- _WORK REQUIRED_: Below are records. Copy every line with "swimlane" in it.

- _Difference listings_:
= = = = = = =

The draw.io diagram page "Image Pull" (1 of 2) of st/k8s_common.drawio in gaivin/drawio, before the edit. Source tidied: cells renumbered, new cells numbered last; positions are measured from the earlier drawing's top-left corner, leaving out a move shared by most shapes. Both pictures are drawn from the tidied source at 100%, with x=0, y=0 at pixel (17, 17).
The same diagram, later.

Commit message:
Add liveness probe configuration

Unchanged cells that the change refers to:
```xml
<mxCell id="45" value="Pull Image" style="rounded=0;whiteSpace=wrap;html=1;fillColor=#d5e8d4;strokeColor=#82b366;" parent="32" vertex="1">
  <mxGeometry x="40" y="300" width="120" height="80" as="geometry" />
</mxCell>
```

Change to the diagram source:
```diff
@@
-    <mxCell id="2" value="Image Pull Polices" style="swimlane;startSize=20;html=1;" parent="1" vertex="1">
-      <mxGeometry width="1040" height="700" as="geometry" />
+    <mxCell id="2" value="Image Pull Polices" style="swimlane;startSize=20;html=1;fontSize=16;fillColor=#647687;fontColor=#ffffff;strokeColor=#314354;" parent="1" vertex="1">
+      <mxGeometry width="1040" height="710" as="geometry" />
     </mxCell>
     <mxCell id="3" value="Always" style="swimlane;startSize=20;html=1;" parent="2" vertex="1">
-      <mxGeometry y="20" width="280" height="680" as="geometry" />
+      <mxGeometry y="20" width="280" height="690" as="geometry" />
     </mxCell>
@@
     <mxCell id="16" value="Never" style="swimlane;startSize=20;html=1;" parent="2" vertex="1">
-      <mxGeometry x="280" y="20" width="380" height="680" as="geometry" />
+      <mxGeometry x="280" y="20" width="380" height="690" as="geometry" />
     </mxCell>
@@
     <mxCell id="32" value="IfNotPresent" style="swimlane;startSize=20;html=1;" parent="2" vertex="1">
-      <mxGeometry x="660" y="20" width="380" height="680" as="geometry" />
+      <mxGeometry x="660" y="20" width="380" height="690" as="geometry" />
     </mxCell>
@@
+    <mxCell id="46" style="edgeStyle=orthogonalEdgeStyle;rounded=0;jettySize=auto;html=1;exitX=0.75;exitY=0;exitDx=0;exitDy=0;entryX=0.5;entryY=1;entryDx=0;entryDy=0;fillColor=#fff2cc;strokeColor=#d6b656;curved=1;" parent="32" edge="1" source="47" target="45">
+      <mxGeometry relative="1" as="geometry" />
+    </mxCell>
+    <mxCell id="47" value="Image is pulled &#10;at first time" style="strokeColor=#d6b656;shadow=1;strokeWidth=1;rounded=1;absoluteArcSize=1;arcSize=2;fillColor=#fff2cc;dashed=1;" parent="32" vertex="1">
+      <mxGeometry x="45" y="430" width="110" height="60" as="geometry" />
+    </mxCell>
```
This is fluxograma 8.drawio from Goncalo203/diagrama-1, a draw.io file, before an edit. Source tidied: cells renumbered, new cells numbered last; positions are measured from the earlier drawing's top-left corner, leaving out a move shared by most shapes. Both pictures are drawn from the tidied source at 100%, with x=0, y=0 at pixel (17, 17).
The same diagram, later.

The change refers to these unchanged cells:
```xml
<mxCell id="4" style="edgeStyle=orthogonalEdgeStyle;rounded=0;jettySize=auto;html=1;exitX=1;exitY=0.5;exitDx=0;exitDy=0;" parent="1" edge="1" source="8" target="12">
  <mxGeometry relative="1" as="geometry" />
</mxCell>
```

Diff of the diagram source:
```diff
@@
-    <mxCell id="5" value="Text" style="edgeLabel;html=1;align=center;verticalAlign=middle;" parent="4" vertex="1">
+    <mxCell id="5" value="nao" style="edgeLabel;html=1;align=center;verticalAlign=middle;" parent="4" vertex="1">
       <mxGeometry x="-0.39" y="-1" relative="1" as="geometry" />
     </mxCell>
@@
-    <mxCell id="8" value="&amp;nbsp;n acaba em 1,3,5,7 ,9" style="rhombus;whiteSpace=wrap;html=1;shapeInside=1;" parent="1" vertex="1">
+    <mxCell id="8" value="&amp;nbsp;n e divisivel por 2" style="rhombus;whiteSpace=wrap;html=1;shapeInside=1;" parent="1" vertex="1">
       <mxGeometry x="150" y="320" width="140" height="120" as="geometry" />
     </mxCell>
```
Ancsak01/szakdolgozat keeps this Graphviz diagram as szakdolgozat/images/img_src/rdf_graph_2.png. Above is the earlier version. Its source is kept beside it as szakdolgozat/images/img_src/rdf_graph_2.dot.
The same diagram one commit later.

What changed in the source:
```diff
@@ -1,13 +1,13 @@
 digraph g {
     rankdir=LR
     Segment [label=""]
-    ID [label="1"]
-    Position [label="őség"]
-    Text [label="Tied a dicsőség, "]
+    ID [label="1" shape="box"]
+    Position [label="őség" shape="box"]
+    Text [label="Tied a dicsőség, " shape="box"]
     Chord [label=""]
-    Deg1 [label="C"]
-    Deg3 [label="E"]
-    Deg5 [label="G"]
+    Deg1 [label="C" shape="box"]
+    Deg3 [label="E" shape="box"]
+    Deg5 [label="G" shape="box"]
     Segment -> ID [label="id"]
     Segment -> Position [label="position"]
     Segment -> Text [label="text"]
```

= = = = = = =

- _TASK RESPONSE_:
-    <mxCell id="2" value="Image Pull Polices" style="swimlane;startSize=20;html=1;" parent="1" vertex="1">
+    <mxCell id="2" value="Image Pull Polices" style="swimlane;startSize=20;html=1;fontSize=16;fillColor=#647687;fontColor=#ffffff;strokeColor=#314354;" parent="1" vertex="1">
     <mxCell id="3" value="Always" style="swimlane;startSize=20;html=1;" parent="2" vertex="1">
     <mxCell id="16" value="Never" style="swimlane;startSize=20;html=1;" parent="2" vertex="1">
     <mxCell id="32" value="IfNotPresent" style="swimlane;startSize=20;html=1;" parent="2" vertex="1">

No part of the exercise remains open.